Seliger's pictures are affectingly direct, with the survivors gazing impassively out from their desks, beds, gardens, studios, butcher shop or wheelchair. As our eyes flicker between words and images, we notice wrinkled flesh, steady eyes, shy smiles, tattooed numbers. The pictures are somber but not maudlin. These are survivors, after all, and much time has passed. It's the interplay of stories and pictures that brings gravitas to the project -- the mention of a mother abandoned, a twin experimented on by Nazi doctor Josef Mengele, a rescue by Raoul Wallenberg, who was known as "Moses From the North."
And there are startling observations: The orchestra played while people burned.
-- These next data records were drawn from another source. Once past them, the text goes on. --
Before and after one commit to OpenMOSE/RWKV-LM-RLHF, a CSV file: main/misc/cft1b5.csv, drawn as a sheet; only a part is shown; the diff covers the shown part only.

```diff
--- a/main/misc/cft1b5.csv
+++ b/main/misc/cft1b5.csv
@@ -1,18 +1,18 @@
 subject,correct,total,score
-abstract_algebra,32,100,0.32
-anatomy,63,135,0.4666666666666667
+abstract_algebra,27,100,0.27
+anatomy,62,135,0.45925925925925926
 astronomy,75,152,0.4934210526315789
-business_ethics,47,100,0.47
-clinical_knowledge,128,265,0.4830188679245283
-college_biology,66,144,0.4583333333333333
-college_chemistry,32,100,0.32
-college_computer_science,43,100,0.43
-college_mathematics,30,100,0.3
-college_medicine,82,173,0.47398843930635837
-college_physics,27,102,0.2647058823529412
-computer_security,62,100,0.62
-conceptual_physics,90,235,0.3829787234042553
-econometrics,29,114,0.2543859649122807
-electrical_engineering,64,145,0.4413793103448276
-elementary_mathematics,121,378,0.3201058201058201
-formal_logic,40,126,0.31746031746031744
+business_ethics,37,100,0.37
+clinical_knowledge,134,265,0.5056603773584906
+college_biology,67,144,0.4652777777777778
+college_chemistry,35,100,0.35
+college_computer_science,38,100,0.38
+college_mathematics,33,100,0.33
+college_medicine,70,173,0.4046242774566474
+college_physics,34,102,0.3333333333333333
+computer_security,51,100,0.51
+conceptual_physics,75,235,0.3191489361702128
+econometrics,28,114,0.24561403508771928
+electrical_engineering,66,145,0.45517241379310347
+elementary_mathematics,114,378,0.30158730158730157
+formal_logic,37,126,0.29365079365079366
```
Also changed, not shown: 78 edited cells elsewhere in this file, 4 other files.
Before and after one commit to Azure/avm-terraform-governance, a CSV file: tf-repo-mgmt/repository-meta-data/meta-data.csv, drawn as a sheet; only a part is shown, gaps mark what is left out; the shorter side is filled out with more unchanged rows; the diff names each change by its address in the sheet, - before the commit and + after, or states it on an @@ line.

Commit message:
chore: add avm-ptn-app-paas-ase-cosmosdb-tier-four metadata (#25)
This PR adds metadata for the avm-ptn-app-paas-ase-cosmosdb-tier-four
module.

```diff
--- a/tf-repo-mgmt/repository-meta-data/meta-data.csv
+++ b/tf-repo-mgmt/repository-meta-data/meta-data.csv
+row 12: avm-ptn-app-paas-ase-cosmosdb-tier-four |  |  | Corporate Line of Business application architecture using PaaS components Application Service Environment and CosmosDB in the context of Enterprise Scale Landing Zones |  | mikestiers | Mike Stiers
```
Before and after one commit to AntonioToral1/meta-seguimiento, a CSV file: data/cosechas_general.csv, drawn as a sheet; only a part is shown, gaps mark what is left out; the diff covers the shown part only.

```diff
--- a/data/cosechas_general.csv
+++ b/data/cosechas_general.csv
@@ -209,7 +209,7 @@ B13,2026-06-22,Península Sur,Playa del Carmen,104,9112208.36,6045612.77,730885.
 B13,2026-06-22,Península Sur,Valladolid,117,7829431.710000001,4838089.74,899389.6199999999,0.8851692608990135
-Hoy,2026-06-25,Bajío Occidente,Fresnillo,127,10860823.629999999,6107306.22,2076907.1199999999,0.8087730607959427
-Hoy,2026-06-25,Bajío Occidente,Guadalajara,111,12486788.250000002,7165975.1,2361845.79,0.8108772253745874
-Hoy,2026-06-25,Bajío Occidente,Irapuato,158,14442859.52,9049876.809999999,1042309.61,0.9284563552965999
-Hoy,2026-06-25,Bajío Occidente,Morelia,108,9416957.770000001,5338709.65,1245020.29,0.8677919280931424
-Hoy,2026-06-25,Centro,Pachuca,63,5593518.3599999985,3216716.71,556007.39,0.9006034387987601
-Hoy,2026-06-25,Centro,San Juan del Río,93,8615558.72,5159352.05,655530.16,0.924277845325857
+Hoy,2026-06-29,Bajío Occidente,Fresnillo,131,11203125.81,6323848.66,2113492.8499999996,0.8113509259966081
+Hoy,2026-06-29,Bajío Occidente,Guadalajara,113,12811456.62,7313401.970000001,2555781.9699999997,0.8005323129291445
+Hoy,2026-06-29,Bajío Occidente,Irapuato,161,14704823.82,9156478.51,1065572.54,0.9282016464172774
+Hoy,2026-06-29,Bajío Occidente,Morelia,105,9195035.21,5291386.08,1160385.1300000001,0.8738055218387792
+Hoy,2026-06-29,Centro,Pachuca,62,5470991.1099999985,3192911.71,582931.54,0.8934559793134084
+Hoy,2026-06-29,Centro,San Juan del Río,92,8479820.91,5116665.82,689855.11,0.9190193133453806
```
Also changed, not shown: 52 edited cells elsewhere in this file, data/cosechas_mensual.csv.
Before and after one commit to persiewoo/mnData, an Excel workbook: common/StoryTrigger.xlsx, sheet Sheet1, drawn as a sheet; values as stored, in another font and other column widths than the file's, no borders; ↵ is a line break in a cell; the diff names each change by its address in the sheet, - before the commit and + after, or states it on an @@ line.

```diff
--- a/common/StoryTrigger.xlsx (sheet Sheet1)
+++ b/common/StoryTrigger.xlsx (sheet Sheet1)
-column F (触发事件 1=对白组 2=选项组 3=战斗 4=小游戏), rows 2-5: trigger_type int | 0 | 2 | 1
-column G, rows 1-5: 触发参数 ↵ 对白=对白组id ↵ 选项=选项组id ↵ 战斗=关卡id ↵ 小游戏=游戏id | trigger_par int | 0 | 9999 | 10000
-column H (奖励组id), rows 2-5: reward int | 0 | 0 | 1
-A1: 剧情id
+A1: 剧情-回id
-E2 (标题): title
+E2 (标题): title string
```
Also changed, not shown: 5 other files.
The Dominican Republic was the only country in the world that agreed to take 100,000 Jews.
Standing on a narrow path in her Cincinnati garden, Anna Ornstein, now a psychoanalyst, displays the numbers neatly burned into her arm and recalls how happy she was to get them. Just 17 and incarcerated in Auschwitz, she wanted small, well-shaped numbers on the inside of her arm, so she flattered the skills of the tattooist and got what she sought. "The day we received the tattoos was a good day for us," Ornstein recalled. The tattoos were "passports for life," she said, proof that the Germans intended to keep those prisoners alive.
There is no argument with these pictures and their stories. They bear witness to what must be remembered and retold. And yet there is a weariness to this show, as there is on so many of the survivors' faces. The better part of a century has passed, healing has occurred, and yet the burden of remembering and teaching goes on.
Two additional shows complement the Holocaust pictures.
"The Human Condition: A Survey of Humanity" is a miscellany of color and black-and-white images selected by National Geographic photographer Annie Griffiths-Belt from entries in a competition about a topic that is "both timely and universal," as she put it. True enough. As human beings, were are inevitably interested in our own condition, whatever that may be.
She picked roughly 50 photos ranging from crisp news images of an upset woman and a hostage negotiator in New York, to riot police monitoring a protest in Ukraine, to a bunch of wary kids clambering around a rusting World War II bomber in a jungle clearing.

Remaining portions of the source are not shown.